EXTRACTED MATERIAL -

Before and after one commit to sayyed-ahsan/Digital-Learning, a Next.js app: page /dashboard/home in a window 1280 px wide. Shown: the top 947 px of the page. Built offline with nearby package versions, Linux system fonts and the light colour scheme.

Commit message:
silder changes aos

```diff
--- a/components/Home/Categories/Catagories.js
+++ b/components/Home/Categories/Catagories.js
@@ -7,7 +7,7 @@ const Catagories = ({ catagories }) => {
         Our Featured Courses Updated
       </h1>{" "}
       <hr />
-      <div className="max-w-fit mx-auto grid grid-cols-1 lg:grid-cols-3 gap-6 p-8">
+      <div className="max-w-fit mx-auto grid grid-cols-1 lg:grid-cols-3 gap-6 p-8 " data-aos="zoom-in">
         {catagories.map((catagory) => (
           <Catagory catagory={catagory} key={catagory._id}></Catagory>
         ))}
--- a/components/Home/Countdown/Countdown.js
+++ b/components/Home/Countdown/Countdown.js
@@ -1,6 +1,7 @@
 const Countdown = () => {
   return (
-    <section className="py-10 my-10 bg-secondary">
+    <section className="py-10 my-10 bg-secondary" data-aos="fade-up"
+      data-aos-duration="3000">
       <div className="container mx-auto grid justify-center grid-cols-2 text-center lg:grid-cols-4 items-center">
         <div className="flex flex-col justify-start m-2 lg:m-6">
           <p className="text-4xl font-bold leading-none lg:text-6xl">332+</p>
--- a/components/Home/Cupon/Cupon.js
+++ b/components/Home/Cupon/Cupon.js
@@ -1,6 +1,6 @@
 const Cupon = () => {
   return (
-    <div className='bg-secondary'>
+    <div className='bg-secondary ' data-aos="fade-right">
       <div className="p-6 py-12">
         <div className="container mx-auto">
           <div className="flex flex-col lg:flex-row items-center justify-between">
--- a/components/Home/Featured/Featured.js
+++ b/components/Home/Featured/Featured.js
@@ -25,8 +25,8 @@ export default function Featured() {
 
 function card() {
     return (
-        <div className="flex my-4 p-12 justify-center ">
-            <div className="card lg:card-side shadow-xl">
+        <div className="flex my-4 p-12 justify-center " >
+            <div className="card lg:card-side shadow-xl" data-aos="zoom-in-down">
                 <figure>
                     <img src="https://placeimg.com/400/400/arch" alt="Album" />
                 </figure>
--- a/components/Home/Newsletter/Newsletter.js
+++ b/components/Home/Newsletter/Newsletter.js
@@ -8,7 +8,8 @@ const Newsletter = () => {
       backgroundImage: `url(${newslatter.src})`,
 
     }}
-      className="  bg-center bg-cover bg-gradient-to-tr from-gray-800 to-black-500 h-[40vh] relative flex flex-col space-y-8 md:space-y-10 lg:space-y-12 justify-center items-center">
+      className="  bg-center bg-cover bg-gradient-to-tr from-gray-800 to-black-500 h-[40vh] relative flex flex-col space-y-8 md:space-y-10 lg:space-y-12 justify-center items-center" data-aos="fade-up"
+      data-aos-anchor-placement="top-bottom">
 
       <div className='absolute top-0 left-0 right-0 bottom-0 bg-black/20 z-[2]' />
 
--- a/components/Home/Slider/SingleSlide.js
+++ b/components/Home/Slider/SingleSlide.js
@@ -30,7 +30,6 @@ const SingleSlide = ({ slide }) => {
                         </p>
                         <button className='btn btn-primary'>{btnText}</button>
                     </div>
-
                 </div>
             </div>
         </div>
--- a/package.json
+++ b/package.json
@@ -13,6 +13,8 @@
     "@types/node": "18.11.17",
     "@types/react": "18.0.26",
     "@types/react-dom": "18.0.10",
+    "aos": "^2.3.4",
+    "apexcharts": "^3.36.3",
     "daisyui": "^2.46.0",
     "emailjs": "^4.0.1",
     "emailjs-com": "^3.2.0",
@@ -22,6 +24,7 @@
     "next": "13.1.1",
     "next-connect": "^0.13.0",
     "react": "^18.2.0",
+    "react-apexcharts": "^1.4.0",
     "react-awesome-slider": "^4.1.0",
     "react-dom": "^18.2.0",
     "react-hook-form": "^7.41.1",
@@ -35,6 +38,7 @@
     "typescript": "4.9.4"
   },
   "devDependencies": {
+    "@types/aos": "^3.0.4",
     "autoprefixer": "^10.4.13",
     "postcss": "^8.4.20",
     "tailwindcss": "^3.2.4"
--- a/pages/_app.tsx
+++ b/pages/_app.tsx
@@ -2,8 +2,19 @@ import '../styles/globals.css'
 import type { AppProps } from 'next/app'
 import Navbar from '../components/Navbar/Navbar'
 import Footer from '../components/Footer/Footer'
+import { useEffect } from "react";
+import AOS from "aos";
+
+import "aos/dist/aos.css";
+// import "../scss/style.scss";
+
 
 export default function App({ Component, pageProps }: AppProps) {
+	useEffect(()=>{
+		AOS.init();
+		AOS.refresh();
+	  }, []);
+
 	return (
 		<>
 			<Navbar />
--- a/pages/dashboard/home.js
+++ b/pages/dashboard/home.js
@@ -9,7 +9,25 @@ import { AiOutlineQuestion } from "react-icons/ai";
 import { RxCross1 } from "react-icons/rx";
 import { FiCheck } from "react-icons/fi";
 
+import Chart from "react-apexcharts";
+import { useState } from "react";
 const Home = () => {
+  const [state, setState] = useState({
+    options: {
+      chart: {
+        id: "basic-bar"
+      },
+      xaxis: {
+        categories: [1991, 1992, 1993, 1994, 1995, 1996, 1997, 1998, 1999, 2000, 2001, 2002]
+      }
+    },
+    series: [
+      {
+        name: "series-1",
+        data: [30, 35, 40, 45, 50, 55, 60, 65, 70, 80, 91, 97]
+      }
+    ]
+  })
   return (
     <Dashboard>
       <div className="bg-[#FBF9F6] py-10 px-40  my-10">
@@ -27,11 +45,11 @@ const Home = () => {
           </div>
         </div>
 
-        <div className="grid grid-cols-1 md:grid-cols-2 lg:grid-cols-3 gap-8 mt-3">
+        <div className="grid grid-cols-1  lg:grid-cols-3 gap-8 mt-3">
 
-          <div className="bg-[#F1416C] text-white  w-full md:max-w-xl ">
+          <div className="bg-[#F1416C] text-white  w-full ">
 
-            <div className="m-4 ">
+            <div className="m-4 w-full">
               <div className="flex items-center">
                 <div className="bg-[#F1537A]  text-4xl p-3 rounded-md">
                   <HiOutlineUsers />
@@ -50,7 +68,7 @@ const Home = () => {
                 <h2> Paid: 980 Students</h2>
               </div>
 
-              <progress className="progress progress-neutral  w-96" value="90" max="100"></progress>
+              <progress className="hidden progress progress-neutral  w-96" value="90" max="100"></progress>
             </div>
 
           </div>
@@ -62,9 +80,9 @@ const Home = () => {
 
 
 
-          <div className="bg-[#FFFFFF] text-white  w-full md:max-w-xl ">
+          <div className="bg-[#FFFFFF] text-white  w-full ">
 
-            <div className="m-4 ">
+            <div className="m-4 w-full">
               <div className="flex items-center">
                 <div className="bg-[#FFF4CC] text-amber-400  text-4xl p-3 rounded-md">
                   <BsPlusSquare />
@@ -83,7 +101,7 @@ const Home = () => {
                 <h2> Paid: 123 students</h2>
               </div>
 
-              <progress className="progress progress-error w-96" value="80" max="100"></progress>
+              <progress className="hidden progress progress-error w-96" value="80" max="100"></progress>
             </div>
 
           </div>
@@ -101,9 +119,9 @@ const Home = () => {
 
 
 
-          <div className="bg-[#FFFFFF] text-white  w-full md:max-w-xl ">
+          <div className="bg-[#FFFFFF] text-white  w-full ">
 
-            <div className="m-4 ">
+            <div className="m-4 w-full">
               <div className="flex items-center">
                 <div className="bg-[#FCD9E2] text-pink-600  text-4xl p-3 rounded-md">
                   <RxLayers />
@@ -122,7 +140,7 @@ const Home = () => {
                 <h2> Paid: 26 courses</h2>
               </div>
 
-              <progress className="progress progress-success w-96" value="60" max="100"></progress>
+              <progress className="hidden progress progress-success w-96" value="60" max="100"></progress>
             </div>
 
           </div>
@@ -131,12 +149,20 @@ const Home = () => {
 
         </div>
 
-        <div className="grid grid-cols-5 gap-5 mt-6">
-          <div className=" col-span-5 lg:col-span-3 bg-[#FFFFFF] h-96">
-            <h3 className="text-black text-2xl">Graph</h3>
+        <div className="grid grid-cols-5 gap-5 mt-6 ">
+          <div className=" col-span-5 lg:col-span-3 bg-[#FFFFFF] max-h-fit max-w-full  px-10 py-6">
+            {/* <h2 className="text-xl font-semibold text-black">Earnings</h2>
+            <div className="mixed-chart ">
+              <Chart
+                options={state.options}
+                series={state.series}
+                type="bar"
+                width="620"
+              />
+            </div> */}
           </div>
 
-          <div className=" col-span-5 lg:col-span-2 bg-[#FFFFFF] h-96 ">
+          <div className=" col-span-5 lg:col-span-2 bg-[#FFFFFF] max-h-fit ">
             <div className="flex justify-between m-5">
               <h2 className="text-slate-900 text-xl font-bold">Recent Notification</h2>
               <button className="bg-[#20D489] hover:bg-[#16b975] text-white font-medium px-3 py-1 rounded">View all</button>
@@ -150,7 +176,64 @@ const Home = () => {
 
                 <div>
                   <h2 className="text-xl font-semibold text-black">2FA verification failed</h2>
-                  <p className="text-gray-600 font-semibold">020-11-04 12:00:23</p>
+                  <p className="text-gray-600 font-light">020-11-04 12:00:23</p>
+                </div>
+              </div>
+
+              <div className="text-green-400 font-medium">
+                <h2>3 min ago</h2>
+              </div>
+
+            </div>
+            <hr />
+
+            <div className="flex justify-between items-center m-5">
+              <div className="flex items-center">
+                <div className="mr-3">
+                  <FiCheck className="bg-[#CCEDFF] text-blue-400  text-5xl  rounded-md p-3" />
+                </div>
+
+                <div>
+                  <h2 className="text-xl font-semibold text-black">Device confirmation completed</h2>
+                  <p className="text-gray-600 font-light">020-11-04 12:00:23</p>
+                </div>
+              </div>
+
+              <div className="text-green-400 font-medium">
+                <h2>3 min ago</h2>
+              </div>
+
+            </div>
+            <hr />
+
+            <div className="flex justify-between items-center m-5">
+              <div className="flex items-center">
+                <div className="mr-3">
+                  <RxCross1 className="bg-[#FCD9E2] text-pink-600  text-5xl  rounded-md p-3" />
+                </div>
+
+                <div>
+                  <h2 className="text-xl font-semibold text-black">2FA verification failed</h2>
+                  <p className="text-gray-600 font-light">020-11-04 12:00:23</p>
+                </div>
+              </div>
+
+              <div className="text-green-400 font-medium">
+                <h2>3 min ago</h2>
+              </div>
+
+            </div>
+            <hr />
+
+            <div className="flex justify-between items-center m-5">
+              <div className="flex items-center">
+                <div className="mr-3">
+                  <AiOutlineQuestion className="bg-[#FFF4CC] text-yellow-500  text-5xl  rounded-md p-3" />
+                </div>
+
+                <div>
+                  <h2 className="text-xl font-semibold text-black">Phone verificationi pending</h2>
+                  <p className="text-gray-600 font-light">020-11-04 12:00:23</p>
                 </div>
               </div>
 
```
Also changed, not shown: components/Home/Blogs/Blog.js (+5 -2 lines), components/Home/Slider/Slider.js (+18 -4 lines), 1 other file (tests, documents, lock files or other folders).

--

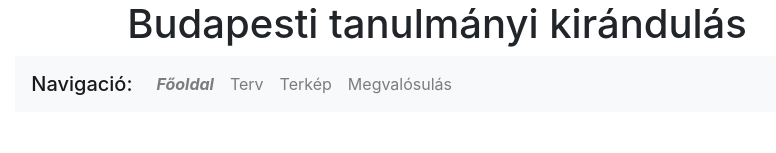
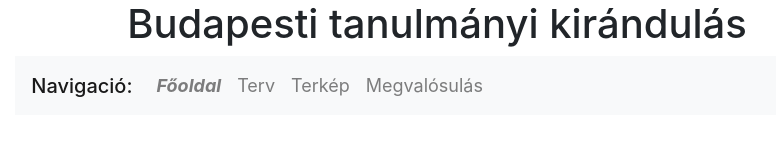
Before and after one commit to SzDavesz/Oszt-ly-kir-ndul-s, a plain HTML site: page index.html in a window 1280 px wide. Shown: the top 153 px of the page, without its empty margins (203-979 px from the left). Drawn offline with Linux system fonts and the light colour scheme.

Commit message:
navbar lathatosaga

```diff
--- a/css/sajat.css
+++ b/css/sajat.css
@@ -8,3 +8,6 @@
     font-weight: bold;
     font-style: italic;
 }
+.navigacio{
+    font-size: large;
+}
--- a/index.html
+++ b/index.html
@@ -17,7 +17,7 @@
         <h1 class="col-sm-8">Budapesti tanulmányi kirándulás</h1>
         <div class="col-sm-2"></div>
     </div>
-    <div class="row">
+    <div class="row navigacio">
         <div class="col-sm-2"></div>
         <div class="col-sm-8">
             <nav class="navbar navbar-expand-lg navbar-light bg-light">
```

--

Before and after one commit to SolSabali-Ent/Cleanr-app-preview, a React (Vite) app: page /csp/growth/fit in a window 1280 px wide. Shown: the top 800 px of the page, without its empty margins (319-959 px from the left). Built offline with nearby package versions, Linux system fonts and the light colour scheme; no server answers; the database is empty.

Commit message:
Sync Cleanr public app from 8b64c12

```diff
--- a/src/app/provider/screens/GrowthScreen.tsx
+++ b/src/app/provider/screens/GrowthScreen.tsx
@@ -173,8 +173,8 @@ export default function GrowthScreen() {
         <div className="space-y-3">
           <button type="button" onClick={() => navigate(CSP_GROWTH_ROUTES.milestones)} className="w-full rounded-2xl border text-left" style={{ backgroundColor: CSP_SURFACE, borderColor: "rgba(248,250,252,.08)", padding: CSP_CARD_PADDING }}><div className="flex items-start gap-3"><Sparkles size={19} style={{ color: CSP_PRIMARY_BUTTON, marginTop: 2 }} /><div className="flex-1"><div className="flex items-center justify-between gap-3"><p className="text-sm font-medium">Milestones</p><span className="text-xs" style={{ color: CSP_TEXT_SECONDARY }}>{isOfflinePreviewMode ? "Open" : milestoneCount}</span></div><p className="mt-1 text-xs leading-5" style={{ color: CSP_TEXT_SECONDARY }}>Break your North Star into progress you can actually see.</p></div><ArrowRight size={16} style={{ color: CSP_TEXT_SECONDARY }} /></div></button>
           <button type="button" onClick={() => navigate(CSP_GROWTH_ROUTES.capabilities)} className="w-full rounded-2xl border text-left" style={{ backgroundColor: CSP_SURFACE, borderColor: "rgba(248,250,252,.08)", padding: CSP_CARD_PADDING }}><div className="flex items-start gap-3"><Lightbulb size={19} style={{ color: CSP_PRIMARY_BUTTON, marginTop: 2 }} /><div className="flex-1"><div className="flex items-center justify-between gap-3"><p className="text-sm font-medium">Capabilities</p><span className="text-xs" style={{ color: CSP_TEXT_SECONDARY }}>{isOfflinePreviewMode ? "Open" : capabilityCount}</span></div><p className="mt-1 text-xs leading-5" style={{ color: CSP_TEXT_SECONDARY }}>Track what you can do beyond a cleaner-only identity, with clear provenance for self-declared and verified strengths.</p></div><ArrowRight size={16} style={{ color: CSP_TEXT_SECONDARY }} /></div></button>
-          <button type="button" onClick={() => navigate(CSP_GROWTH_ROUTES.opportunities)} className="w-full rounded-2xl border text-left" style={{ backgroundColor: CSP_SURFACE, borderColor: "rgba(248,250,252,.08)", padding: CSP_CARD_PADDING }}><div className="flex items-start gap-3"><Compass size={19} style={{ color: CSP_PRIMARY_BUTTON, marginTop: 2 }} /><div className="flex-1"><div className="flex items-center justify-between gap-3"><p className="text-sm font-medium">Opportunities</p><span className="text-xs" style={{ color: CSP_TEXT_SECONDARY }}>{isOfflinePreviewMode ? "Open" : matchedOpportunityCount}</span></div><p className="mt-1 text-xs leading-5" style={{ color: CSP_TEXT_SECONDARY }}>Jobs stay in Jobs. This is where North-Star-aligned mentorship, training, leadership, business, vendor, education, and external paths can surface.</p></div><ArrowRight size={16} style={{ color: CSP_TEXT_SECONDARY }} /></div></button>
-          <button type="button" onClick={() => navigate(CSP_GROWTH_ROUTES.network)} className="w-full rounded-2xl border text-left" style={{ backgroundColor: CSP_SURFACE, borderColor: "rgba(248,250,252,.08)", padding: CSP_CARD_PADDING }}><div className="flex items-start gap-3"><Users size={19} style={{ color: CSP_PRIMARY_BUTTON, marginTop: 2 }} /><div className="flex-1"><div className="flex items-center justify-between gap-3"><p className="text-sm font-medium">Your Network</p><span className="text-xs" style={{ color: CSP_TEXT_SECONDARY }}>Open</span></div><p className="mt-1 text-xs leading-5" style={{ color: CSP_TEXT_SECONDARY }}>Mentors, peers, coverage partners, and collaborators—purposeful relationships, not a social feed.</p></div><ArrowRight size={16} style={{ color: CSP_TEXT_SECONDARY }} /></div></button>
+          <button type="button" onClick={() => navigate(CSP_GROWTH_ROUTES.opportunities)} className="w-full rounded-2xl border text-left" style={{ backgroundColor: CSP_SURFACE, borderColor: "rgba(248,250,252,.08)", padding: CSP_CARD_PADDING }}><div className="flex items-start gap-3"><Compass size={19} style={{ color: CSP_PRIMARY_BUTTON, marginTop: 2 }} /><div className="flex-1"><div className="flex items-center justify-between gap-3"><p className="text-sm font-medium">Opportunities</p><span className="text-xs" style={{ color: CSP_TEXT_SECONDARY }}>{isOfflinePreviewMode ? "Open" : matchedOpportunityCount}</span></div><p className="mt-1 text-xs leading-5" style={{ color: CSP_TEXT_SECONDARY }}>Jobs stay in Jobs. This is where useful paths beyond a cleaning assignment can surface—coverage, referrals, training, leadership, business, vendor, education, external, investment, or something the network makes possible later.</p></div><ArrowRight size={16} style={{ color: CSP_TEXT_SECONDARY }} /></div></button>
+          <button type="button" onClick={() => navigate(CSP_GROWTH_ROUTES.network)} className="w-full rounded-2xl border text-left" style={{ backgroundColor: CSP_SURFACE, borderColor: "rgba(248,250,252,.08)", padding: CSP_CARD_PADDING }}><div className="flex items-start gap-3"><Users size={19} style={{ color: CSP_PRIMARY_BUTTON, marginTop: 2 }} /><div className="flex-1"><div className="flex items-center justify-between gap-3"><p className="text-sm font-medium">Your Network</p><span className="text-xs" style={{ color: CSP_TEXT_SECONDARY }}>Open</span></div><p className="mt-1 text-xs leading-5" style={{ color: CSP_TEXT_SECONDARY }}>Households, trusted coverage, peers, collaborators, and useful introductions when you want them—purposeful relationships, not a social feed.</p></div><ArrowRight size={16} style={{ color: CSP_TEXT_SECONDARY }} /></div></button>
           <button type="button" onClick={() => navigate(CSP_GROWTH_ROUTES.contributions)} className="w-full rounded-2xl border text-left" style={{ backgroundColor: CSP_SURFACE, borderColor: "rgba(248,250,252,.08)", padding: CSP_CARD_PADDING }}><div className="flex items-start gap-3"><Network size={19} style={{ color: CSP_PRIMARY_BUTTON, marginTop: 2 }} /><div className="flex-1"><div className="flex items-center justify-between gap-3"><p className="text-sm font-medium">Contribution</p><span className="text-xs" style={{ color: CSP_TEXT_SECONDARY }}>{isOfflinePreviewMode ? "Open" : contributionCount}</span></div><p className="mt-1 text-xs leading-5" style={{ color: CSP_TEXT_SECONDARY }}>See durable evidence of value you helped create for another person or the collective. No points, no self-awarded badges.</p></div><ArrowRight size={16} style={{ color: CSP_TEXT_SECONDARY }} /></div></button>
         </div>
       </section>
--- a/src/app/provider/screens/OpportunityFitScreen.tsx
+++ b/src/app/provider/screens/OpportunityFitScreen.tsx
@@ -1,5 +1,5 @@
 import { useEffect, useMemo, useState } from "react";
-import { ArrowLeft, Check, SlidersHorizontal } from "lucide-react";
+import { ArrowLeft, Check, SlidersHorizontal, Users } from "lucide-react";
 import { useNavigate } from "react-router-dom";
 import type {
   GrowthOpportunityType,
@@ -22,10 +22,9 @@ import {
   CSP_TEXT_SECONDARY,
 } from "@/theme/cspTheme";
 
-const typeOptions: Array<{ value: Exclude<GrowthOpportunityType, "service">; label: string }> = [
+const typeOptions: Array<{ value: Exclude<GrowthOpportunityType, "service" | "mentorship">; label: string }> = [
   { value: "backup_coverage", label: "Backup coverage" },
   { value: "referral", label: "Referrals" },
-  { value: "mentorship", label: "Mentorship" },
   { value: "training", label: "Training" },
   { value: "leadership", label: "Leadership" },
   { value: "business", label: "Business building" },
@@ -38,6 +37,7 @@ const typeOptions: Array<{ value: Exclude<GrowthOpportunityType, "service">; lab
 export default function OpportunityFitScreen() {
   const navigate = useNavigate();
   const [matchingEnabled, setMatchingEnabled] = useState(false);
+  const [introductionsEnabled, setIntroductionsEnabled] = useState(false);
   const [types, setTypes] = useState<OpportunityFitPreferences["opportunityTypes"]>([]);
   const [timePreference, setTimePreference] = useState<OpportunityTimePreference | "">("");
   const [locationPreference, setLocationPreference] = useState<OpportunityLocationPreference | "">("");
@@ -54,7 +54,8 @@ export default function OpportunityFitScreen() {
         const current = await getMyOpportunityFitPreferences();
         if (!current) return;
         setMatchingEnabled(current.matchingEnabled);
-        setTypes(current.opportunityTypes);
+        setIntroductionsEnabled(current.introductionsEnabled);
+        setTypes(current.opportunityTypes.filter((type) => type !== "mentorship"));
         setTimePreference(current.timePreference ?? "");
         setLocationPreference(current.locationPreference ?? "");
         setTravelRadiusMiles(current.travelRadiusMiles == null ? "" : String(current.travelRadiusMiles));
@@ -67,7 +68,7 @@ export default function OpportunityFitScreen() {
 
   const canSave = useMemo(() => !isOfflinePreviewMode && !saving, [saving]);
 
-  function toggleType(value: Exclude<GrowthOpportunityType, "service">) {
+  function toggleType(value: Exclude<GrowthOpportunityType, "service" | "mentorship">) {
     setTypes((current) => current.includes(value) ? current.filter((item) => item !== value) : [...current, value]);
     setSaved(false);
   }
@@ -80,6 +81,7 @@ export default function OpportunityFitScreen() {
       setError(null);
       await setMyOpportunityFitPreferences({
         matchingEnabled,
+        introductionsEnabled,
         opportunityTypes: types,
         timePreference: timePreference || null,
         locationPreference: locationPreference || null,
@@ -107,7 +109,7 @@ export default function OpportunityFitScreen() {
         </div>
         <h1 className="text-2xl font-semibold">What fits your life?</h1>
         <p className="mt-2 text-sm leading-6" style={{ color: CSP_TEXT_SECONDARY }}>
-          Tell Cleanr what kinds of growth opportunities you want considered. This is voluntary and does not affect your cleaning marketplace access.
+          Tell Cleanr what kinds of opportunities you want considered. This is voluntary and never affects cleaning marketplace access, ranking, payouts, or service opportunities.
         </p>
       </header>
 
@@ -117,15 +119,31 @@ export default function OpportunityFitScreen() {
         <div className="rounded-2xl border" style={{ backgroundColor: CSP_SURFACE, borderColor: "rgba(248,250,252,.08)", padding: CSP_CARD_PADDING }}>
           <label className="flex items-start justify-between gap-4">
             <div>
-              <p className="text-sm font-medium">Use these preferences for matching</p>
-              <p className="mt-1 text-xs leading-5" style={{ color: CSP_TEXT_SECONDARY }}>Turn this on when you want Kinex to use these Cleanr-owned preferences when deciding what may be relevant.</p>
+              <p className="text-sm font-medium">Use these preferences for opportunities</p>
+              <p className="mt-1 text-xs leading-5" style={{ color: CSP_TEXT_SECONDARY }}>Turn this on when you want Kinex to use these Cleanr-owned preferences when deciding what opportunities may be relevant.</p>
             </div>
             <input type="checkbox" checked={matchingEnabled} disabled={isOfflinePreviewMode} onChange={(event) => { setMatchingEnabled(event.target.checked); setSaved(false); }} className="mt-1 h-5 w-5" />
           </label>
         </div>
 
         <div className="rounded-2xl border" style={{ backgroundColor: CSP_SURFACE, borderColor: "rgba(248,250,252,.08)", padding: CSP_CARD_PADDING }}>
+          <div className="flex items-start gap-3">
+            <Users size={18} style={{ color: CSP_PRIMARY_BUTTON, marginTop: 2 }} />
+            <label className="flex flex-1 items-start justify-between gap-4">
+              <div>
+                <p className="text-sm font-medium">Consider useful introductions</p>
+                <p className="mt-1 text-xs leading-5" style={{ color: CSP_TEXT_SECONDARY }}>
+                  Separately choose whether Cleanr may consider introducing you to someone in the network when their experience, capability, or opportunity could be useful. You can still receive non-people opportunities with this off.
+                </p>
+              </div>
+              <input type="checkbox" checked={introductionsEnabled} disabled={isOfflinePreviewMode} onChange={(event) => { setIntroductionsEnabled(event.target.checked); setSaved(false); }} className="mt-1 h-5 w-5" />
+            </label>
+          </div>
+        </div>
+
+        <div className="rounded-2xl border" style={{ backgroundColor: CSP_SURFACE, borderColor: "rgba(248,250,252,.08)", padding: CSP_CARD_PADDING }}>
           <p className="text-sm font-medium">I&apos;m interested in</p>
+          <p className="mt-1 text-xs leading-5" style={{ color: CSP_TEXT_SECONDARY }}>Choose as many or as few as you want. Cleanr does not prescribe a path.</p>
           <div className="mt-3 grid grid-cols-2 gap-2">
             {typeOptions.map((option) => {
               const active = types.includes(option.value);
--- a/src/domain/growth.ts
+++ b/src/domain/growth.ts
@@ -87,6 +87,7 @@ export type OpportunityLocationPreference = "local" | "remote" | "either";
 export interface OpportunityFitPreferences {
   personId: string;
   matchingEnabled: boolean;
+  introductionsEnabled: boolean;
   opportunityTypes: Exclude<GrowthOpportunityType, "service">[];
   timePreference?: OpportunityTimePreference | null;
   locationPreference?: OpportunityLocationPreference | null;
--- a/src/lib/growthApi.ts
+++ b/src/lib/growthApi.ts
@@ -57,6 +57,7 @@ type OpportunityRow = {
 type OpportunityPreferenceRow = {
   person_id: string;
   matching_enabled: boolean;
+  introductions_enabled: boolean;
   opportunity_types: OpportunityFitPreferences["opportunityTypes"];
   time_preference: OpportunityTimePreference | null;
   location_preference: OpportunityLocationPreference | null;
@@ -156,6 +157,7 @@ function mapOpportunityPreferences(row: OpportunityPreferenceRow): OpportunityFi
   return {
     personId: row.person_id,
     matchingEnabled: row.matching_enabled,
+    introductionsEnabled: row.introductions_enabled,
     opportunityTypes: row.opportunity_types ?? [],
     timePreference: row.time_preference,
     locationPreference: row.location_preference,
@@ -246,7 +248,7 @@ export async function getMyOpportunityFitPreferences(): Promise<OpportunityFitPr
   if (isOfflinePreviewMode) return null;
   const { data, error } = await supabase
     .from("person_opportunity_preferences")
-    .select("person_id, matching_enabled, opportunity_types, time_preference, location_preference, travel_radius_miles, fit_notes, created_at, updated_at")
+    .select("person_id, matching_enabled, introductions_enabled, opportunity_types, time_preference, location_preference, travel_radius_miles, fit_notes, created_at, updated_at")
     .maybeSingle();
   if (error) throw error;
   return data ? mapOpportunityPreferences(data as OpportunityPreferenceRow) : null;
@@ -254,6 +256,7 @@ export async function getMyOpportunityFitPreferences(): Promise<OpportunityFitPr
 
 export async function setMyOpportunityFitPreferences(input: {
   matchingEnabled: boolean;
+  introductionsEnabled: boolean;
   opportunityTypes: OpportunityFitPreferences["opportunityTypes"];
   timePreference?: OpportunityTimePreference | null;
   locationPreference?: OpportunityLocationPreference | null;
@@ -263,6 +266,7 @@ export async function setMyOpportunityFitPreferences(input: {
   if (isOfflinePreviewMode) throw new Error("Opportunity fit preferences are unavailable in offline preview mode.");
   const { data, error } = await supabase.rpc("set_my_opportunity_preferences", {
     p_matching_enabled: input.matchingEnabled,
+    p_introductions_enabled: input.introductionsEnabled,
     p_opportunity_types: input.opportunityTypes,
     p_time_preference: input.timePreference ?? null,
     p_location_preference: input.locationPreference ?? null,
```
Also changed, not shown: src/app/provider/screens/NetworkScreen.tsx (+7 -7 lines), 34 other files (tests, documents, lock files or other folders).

WHAT THE TASK ASKS - Every line with "current" in it should be copied from the entries above.

EXERCISE SOLUTION -
         const current = await getMyOpportunityFitPreferences();
         if (!current) return;
         setMatchingEnabled(current.matchingEnabled);
-        setTypes(current.opportunityTypes);
+        setIntroductionsEnabled(current.introductionsEnabled);
+        setTypes(current.opportunityTypes.filter((type) => type !== "mentorship"));
         setTimePreference(current.timePreference ?? "");
         setLocationPreference(current.locationPreference ?? "");
         setTravelRadiusMiles(current.travelRadiusMiles == null ? "" : String(current.travelRadiusMiles));
     setTypes((current) => current.includes(value) ? current.filter((item) => item !== value) : [...current, value]);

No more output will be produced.